On 14 October 2005, arrest warrants for crimes against humanity and war crimes were publicly announced and unsealed and were issued on 8 July 2005 by Pre-Trial Chamber II for the five senior leaders of the Lord’s Resistance Army (LRA), Joseph Kony, Vincent Otti, Okot Odhiambo, Dominic Ongwen, and Raska Lukwiya.
On 30 September 2005, media reports indicated that Dominic Ongwen had been killed. On 6 July 2006, ICC Pre-Trial Chamber II unsealed results of DNA tests conducted on the corpse reported to be that of Dominic Ongwen, indicating that the body was not that of Dominic Ongwen.
On 11 July 2007, the proceedings against Raska Lukwiya were terminated following his death. Media have also reported LRA leader Vincent Otti's alleged death.

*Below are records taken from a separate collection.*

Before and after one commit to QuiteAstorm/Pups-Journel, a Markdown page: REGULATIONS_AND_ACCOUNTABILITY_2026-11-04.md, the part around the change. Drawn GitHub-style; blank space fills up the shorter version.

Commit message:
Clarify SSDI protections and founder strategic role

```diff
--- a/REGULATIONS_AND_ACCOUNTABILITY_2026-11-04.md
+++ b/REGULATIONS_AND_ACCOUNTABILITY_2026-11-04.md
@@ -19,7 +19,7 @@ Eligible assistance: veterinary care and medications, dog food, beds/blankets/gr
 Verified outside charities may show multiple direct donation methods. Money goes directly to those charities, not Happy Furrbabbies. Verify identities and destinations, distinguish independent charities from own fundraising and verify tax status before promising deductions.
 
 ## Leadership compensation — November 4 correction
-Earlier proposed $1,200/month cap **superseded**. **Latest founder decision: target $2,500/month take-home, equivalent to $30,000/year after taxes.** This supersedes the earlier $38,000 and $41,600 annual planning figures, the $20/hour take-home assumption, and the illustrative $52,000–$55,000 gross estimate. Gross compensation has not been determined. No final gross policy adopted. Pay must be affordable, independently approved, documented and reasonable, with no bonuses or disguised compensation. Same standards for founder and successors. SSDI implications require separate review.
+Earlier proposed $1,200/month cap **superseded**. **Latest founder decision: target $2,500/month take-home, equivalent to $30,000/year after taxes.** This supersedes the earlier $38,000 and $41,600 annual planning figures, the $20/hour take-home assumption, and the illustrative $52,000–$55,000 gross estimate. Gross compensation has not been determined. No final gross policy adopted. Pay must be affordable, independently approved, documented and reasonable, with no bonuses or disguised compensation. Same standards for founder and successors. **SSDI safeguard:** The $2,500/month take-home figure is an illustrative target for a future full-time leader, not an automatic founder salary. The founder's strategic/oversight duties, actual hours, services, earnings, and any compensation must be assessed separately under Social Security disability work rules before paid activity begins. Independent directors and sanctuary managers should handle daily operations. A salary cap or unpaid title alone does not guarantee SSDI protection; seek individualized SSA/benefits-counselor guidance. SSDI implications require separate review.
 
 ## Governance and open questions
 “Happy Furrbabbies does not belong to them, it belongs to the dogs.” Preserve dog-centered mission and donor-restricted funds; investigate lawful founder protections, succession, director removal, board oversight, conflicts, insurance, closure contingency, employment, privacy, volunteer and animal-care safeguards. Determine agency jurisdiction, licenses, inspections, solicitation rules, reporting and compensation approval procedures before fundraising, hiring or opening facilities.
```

On 8 November 2007, the ICC Office of the Prosecutor informed the Pre-Trial Chamber that it is taking steps to assess his fate.

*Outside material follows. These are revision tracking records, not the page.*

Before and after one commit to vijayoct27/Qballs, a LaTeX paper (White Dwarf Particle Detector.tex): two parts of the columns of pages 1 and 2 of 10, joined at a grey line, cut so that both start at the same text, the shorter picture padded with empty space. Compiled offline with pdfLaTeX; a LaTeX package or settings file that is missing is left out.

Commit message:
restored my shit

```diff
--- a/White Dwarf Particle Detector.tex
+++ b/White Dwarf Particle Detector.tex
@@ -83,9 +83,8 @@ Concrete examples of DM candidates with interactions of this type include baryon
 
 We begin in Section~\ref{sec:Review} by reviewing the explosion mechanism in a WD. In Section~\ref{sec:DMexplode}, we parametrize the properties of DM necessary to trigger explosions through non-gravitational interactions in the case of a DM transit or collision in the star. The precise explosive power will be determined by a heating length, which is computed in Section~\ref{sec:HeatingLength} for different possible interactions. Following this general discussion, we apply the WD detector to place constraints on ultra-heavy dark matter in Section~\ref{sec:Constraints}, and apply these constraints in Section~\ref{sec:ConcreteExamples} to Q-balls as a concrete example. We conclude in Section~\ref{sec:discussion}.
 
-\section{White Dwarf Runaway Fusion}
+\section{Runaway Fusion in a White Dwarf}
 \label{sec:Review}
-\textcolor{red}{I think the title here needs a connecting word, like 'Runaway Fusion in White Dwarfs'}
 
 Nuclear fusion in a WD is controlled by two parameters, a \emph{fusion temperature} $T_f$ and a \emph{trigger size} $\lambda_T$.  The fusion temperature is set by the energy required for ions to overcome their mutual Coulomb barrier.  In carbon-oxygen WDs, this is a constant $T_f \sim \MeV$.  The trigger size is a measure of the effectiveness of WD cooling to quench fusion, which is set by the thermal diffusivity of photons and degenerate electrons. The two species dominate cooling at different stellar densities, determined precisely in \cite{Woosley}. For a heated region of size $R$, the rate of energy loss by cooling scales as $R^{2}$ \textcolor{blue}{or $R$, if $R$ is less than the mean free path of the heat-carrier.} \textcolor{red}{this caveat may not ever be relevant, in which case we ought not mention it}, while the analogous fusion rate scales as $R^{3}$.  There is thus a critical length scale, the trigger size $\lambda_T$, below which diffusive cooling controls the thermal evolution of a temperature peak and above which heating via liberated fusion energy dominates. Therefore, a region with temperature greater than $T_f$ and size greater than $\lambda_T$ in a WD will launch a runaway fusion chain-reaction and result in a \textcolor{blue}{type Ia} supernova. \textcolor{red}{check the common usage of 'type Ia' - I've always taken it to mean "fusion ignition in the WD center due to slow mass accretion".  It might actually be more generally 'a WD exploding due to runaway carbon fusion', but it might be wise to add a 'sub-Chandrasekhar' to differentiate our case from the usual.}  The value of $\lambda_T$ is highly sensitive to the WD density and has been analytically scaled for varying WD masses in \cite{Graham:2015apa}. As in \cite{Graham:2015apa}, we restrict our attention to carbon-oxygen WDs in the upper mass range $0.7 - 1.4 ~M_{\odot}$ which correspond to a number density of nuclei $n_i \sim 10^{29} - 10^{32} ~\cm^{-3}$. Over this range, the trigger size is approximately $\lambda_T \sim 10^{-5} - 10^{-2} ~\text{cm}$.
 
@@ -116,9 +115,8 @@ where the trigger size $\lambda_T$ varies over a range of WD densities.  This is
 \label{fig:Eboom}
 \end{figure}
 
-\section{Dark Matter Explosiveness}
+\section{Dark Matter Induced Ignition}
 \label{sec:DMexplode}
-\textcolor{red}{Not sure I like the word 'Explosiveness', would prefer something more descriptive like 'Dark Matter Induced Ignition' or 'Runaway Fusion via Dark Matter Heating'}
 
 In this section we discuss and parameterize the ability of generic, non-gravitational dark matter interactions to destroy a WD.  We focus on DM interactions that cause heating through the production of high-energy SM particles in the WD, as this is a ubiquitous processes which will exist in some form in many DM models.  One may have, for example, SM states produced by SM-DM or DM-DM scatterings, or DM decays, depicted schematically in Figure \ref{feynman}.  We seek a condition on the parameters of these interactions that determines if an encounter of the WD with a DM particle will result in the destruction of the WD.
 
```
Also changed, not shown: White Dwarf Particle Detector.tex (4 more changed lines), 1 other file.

On 6 October 2008, the OTP publicly called for renewed efforts to arrest top LRA commanders Joseph Kony, Okot Odhiambo and Dominic Ongwen “in the light of serious and converging information on attacks by the LRA against civilians in the DRC.” On 21 October 2008, ICC Pre-Trial Chamber II requested the DRC to provide information on the measures taken for the execution of these arrest warrants. The same day, the UNSC issued a resolution reminding the international community of the ICC indictments against the LRA. The European parliament meanwhile adopted a resolution on the indictment and bringing to trial of Joseph Kony at the ICC.

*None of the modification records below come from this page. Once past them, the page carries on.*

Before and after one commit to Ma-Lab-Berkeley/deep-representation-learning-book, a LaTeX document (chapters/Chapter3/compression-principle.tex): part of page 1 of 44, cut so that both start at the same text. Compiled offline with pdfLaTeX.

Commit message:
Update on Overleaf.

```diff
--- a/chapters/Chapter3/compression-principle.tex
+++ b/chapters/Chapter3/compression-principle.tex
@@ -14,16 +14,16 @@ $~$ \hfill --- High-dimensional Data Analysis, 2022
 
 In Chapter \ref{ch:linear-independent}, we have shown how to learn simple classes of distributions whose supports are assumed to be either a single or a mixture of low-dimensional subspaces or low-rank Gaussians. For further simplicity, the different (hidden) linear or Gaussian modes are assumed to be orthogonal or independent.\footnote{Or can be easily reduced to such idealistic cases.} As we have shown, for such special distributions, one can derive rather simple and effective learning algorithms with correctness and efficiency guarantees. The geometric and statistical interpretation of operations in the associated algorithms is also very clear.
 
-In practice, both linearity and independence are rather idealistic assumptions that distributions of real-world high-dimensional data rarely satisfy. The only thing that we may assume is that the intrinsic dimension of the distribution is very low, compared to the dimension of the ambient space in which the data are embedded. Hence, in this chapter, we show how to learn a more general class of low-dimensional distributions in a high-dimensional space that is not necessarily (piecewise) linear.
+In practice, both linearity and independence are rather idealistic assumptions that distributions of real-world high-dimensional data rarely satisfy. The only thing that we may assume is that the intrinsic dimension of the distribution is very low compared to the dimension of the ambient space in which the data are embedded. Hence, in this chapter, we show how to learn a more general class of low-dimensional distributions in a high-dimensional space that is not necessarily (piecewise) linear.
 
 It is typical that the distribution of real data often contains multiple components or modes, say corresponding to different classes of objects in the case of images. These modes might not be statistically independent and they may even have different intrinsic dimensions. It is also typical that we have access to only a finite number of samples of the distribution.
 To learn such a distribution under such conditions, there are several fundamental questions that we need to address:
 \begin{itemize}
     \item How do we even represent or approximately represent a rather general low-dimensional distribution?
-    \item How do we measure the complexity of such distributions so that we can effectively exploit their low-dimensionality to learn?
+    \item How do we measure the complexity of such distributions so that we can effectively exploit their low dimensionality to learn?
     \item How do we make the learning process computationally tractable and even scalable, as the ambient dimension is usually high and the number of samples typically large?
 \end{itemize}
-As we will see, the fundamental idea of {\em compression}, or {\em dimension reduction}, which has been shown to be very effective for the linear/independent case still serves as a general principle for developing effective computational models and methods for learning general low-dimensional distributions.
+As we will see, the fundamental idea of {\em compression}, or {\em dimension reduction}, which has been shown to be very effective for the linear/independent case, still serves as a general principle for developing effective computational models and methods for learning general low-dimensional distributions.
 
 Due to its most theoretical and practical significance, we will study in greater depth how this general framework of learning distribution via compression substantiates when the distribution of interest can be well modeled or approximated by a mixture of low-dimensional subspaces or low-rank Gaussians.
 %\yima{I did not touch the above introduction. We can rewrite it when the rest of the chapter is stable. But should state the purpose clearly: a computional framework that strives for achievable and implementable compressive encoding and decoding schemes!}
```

In March 2008, the Government of Uganda submitted a response to the Court explaining that “[t]he establishment of the special division of the High Court and the enactment of the relevant legislation shall take place after the signing of the final peace agreement with the Lord’s Resistance Army/Movement. With respect to the impact of these developments on the execution of the arrest warrants, the Government of Uganda stated that the special division of the High Court is not meant to supplant the work of the International Criminal Court and accordingly those individuals who were indicted by the International Criminal Court will [sic] have to be brought before the special division of the High Court for trial.”
On 18 June, 2008, Pre-Trial Chamber II requested further information from the Republic of Uganda, after the reported failure to sign the final peace agreement by the respective parties. In particular, the Chamber requested information as to the steps undertaken by the Republic of Uganda with a view to executing the warrants of arrest.
On 9 July, 2008, the Republic of Uganda responded that the comprehensive peace agreement was indeed not signed; that the Republic of Uganda remained committed to executing the warrants of arrest; and that the Government of Uganda continues to spare no effort in its attempt to secure the cooperation of the DRC in order to trace the LRA in the Garamba National Park, which is on the DRC territory.
The situation of Uganda has been assigned to Pre-Trial Chamber II which is composed of Judge Hans-Peter Kaul, Judge Ekaterina Trendafilova and Judge Cuno Tarfusser.
The ICC has established a field office in Kampala, Uganda, to support the operation in Uganda.
Court decisions concerning Uganda can be found on the ICC's website.
18 Jan 2012
18 Oct 2011
10 Oct 2011
20 July 2011
02 June 2011
28 June 2010